* _Prompt_
Search the records below for the string "README", and report each line that contains it.

* _Source information_
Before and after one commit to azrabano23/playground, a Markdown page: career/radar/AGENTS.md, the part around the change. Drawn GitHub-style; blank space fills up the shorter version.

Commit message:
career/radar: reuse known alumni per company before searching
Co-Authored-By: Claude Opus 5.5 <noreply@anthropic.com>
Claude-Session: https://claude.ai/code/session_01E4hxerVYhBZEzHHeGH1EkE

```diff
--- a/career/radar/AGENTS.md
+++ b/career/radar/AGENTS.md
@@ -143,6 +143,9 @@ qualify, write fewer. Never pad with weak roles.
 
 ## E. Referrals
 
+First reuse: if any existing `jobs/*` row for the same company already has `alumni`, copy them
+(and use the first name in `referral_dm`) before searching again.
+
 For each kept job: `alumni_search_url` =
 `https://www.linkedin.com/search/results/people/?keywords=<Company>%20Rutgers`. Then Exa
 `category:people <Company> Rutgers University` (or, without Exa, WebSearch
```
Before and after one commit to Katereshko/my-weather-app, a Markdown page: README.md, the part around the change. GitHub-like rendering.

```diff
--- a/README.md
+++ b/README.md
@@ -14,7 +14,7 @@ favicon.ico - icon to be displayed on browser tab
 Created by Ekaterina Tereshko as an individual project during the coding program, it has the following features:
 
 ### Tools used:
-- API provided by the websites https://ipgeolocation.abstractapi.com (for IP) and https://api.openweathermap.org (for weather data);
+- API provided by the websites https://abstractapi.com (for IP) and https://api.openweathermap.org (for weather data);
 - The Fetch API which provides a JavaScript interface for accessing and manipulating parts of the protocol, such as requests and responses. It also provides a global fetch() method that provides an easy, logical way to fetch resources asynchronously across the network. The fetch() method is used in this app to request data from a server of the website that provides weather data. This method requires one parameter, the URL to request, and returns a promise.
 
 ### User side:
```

* _Solution for this problem_
Before and after one commit to Katereshko/my-weather-app, a Markdown page: README.md, the part around the change. GitHub-like rendering.
--- a/README.md
+++ b/README.md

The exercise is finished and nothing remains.